I am a professional writer. By and large, my clients are not. They do what they do well, and they let me do what I do well. My clients’ names appear on my work, and I am OK with that. I have written for many years under my own byline. While it still sometimes gives me a little thrill to see my name in print (or, less so, online), I’m happy to lend my talents under their names.
Why use a ghostwriter?
In The Truth About Ghostwriting, the unnamed(!) author suggests you ask the following questions if you are thinking about hiring a ghostwriter:
· Do I have the time to devote to writing and proofreading this project?
· Do I have the discipline to write this material in an efficient manner?
· Do I have the skill to professionally communicate my ideas in written form?
· Do I enjoy the writing process?
· Do I have the skills necessary to research and conduct interviews on this topic?
· Do I have the budget to hire a quality ghostwriter?
You’ll find your overall answer pretty quickly. Live by my mantra: Why do yourself what you can afford to pay someone better skilled to do for you? It’s especially appealing when you get all the credit anyway.
Is ghostwriting ethical?
For many years, I struggled with the ethics of writing as someone else. I believed that if someone has something to say, they should say it themselves. But, as I’ve spent the past large part of my career as a freelance writer for hire, my view has evolved.
Why force someone to do what they don’t want to do? Or maybe even can’t do? Putting various “content” out in the world is no longer optional. A senior executive has skills in running their business, not necessarily in writing about it. That’s where I come in.

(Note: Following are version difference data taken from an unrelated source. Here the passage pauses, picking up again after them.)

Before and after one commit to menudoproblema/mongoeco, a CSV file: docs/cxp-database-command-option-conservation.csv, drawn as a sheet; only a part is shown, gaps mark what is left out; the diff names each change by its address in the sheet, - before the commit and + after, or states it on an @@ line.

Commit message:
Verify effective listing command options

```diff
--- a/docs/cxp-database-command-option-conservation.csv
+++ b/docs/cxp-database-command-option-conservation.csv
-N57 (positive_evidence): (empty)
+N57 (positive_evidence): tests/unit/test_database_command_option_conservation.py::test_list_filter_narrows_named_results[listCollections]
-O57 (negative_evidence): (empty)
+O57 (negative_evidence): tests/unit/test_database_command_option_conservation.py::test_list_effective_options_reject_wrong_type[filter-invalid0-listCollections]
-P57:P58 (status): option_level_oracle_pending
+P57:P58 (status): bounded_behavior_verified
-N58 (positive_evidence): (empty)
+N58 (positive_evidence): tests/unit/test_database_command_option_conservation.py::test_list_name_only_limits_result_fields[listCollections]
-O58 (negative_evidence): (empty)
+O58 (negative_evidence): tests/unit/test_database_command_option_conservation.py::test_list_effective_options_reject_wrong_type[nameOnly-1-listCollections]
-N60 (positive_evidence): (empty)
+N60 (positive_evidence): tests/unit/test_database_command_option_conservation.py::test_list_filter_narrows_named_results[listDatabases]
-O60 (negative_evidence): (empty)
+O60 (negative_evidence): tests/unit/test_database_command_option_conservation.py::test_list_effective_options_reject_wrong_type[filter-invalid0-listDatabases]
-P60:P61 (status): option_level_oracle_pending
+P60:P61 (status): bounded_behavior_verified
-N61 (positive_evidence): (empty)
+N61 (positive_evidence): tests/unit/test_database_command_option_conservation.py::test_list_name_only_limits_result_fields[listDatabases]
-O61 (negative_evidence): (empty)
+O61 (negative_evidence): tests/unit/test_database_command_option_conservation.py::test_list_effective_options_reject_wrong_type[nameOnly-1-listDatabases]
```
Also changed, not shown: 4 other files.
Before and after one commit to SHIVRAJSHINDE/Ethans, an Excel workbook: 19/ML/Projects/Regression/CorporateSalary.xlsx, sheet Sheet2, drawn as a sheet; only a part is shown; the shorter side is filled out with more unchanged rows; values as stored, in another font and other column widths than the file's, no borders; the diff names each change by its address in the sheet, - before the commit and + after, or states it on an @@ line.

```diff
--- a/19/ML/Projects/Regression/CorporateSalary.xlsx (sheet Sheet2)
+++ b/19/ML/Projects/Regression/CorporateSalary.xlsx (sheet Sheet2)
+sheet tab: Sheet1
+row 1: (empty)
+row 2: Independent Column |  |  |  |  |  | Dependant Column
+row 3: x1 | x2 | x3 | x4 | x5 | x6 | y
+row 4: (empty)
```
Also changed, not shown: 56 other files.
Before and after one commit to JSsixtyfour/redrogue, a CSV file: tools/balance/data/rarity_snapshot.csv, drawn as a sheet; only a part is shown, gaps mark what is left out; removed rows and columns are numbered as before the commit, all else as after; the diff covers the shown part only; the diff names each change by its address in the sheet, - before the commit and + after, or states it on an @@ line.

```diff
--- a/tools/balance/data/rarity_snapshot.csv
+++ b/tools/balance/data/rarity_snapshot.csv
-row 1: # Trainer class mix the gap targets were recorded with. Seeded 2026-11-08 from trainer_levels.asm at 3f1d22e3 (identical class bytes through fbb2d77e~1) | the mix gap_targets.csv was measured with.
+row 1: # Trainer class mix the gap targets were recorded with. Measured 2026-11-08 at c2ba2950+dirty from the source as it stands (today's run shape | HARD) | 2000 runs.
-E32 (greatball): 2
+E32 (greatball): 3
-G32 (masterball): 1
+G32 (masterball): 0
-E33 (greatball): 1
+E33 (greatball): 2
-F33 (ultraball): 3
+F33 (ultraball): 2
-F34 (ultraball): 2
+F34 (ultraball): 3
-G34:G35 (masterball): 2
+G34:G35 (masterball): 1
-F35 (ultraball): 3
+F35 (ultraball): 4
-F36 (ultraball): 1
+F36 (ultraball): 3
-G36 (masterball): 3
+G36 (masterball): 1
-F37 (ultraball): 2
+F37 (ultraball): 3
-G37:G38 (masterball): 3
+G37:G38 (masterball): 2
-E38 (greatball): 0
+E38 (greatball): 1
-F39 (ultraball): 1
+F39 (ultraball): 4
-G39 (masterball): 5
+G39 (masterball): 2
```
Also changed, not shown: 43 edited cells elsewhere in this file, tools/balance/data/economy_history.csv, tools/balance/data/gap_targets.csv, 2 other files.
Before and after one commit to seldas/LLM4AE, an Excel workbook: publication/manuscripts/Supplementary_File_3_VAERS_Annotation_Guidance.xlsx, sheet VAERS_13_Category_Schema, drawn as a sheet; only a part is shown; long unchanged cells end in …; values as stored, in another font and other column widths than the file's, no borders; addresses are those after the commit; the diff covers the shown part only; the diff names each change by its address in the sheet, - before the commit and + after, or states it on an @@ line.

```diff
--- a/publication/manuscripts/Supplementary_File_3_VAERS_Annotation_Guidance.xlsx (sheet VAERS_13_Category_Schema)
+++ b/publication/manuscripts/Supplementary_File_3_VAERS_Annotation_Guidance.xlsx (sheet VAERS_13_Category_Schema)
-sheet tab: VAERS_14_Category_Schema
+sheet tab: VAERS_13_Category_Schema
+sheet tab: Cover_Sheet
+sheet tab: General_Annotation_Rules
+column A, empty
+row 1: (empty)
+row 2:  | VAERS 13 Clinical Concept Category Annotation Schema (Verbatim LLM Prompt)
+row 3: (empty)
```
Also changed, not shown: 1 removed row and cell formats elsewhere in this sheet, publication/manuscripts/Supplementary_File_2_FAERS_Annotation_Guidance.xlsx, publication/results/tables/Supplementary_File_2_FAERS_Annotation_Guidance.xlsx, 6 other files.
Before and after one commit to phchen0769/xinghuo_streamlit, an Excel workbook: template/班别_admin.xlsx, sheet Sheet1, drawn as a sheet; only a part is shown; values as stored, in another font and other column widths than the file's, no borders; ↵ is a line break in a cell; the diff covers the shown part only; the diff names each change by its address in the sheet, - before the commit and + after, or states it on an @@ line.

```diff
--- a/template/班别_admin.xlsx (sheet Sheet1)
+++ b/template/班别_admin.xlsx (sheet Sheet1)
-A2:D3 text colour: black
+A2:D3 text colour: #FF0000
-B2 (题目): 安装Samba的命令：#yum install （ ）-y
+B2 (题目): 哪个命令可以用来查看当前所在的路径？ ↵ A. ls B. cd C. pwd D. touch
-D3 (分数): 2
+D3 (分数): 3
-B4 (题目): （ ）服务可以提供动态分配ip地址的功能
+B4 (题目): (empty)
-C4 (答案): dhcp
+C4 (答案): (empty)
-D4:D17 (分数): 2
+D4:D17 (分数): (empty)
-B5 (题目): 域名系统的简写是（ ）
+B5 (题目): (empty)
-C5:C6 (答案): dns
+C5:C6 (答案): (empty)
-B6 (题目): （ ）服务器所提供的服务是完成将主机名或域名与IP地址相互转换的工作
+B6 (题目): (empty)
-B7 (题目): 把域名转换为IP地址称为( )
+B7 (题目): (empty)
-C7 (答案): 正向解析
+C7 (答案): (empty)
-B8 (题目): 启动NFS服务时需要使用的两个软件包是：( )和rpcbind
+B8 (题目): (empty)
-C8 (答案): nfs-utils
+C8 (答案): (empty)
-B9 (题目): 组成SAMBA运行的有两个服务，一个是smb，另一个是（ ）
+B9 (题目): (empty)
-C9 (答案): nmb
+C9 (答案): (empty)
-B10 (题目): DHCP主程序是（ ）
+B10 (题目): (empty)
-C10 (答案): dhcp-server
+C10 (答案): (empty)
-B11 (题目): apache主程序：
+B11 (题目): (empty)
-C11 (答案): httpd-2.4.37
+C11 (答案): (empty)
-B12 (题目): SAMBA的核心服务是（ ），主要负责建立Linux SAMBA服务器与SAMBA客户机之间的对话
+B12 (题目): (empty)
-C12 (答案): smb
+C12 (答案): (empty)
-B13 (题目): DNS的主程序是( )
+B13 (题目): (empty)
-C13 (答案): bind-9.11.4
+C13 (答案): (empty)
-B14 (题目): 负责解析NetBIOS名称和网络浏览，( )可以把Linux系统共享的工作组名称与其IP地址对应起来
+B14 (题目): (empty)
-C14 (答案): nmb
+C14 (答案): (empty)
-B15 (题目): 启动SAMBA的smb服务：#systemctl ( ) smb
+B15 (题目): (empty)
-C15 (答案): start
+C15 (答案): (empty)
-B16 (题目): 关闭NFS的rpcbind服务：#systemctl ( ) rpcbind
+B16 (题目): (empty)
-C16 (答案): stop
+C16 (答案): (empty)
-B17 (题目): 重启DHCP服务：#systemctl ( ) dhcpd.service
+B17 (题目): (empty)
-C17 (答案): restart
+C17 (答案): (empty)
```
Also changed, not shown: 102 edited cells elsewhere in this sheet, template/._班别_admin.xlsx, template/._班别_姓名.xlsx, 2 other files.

Did you think the person you follow for insights on LinkedIn writes her own posts? Maybe she does. Or maybe I do. That great article you read on your favorite online pub? Was it him, or was it me? As long as it’s well-written and authentically expressed, I say it doesn’t matter.
Can I show you samples of my ghostwriting work? Nope. That would defeat the purpose.
You can’t see me. You’ll never even know I was there.
Lauren Hauptman provides editorial and creative services through Lauren Hauptman Ink. A seasoned communications professional with two decades of publishing, marketing-communications, and fundraising experience in a variety of environments, she is a versatile editor/writer/designer with a sense of style and extensive experience. She lives in Manhattan with her husband and her crazy dog, Ezra.